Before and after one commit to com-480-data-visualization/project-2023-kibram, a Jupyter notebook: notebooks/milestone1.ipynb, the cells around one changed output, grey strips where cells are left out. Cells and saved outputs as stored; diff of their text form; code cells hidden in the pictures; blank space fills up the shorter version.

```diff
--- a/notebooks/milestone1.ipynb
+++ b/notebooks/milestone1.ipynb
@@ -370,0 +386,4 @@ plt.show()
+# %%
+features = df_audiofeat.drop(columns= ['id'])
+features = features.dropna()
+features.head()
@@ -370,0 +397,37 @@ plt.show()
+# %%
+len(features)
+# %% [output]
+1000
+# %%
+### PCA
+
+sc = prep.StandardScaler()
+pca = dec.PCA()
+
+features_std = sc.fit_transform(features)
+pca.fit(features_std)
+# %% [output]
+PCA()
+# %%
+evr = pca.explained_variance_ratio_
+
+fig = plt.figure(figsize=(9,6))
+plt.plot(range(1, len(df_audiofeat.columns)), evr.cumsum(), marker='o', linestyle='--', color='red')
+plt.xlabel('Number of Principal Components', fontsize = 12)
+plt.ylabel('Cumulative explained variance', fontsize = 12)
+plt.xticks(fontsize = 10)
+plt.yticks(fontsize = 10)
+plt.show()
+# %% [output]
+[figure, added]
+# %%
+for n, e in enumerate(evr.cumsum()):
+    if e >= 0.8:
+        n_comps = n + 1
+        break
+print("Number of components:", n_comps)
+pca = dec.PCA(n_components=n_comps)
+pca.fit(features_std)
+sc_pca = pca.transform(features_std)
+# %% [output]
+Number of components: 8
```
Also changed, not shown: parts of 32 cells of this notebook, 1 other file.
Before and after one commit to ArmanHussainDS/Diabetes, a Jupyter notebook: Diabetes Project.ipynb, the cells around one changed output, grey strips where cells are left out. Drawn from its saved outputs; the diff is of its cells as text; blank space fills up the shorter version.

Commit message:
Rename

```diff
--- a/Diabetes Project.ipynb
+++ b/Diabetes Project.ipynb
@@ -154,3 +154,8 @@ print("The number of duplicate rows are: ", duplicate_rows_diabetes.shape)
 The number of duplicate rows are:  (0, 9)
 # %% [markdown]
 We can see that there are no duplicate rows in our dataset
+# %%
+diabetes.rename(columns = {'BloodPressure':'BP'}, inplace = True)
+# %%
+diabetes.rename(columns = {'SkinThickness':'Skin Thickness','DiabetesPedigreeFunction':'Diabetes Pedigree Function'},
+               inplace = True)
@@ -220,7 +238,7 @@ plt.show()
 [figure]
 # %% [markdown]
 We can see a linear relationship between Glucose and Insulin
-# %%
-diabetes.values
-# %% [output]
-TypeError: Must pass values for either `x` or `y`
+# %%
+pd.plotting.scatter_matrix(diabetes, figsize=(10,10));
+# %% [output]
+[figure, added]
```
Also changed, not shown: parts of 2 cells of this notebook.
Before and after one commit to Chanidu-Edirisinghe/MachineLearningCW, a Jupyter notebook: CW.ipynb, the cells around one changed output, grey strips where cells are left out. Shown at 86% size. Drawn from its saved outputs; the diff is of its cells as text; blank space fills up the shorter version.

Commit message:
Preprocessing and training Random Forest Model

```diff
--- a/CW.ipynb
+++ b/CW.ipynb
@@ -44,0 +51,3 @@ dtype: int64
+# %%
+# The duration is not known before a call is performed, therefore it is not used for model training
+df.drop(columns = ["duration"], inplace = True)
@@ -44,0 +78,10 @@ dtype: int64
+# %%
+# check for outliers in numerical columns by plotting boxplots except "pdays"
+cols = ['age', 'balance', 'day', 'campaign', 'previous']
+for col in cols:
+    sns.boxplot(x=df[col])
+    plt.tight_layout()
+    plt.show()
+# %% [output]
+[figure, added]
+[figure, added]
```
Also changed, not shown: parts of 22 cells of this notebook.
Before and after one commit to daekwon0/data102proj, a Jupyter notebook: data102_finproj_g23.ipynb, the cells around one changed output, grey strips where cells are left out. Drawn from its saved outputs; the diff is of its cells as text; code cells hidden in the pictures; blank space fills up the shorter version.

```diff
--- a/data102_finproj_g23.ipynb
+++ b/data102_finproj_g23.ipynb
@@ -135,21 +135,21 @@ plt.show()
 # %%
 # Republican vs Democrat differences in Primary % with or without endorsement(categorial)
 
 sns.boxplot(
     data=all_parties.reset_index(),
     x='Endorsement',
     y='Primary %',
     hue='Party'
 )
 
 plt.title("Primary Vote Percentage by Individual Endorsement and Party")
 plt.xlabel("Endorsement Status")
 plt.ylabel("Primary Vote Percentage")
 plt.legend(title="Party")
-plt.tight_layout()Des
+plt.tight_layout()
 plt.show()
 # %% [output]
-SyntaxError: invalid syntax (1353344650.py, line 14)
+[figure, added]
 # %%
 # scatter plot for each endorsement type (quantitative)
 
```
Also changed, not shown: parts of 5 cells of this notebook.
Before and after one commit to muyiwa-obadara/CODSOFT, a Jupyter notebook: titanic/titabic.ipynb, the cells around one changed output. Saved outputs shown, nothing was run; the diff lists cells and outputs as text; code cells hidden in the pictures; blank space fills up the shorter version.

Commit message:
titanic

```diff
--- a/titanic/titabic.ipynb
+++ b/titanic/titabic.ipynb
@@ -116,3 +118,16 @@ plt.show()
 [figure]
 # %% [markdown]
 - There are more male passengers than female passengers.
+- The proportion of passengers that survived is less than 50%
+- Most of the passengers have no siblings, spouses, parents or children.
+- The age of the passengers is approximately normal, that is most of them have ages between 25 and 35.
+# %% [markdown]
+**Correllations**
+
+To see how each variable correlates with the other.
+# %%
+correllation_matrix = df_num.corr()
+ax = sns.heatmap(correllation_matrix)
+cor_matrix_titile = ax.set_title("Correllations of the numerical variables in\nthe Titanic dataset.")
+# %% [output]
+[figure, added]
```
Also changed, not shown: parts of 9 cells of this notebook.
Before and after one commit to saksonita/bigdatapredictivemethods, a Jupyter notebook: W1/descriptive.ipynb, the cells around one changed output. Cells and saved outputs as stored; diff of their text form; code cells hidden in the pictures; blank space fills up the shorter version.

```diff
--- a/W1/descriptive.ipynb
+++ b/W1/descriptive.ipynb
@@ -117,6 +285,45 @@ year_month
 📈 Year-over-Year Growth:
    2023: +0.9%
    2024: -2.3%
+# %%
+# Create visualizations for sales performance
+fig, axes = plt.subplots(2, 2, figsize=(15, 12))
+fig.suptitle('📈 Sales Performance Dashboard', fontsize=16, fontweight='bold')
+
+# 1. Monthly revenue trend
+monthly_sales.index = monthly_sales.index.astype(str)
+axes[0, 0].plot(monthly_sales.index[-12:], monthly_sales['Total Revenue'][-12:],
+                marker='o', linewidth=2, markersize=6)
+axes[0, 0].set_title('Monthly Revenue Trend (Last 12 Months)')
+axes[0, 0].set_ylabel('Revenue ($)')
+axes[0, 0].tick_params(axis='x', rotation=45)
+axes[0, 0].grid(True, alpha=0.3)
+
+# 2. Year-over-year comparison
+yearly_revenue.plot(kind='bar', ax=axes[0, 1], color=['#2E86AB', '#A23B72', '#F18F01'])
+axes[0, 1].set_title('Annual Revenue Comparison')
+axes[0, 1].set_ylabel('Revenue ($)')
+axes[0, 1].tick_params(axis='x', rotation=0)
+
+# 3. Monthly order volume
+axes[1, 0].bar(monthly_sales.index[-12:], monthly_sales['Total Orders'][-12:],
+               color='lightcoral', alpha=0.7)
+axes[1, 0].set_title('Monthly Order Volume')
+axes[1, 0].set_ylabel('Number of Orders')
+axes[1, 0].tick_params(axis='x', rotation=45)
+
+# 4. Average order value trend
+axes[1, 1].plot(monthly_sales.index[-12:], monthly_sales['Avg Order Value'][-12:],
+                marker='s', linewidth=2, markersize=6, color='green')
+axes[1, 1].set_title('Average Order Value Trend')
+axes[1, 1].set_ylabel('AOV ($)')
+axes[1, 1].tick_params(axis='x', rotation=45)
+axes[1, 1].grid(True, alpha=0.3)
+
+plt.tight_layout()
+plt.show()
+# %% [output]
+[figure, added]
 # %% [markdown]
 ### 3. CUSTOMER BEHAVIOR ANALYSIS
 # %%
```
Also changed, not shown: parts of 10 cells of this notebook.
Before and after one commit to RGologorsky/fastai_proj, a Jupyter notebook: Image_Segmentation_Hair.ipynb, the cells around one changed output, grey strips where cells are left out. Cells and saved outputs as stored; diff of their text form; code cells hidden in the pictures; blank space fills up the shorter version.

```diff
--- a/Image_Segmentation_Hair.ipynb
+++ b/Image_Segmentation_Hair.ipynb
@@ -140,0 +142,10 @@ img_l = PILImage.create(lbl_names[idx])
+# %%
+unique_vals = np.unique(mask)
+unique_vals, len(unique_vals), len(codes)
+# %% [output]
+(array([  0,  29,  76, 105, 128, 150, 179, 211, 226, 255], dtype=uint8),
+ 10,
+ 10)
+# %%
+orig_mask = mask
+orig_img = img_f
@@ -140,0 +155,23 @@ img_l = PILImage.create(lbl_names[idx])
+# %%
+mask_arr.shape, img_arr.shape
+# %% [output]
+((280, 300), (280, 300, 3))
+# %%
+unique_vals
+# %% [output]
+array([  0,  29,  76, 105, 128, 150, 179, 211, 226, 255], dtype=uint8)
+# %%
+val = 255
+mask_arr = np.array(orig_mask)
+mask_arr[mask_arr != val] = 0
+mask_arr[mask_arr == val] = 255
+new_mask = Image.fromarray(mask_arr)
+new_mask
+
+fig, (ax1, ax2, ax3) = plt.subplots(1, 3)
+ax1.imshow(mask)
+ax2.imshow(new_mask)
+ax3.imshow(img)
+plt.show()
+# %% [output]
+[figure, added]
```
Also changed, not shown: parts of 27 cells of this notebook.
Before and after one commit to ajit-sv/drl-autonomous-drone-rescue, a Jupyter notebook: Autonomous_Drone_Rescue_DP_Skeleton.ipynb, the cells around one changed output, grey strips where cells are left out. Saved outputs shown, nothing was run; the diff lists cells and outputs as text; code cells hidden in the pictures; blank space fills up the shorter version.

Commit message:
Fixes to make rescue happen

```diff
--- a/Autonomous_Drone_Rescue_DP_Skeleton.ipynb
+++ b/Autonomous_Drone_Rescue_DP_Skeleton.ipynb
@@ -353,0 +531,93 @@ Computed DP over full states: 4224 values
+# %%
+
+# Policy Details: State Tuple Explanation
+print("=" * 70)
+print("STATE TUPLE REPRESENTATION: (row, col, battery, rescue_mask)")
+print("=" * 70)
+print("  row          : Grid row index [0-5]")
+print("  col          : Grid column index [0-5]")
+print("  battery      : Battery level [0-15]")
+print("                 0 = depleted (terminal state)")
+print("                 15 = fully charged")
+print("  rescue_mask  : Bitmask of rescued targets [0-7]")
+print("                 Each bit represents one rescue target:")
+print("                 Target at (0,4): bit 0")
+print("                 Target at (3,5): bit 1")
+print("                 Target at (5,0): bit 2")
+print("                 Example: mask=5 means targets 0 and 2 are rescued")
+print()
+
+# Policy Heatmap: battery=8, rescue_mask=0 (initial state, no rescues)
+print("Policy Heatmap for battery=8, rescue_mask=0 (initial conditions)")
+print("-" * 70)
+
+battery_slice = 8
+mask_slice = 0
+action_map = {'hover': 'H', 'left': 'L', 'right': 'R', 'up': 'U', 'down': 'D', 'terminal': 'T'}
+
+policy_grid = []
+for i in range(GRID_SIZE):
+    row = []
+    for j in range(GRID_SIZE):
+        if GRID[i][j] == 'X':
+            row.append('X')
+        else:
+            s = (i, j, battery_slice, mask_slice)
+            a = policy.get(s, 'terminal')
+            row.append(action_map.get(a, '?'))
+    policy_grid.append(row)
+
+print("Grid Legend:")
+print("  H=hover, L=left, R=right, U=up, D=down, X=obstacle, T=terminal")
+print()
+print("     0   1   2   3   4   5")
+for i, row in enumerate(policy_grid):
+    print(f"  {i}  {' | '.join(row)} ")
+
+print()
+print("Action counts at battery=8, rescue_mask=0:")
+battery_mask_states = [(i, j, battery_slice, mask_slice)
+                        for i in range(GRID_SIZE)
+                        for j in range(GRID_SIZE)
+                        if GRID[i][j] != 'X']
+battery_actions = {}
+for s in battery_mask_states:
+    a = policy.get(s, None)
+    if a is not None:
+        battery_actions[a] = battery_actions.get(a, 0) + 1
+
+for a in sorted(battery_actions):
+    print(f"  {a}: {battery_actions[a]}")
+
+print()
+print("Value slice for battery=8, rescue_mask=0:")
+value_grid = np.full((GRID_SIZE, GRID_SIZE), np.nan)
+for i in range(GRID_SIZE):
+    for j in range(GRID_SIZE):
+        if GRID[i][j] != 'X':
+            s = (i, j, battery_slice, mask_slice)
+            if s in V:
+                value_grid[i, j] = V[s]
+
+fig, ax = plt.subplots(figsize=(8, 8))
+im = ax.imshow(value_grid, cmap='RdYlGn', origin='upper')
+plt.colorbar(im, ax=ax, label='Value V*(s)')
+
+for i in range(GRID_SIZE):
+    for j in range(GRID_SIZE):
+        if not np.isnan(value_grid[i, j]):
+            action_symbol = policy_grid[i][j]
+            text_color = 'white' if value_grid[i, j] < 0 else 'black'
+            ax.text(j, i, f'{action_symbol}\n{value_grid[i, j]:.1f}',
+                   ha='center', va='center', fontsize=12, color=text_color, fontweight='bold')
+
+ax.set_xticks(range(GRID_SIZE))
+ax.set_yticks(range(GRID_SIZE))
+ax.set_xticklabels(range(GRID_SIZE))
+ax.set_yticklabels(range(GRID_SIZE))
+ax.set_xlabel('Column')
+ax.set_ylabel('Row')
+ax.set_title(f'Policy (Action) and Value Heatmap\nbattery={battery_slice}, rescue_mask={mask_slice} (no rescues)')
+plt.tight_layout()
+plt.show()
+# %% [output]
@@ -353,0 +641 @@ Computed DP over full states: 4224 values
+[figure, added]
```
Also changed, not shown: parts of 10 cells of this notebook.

※

### Task objective
Reproduce each line from the listing above that includes the word "columns".

### Solved problem
+features = df_audiofeat.drop(columns= ['id'])
+plt.plot(range(1, len(df_audiofeat.columns)), evr.cumsum(), marker='o', linestyle='--', color='red')
+diabetes.rename(columns = {'BloodPressure':'BP'}, inplace = True)
+diabetes.rename(columns = {'SkinThickness':'Skin Thickness','DiabetesPedigreeFunction':'Diabetes Pedigree Function'},
+df.drop(columns = ["duration"], inplace = True)
+# check for outliers in numerical columns by plotting boxplots except "pdays"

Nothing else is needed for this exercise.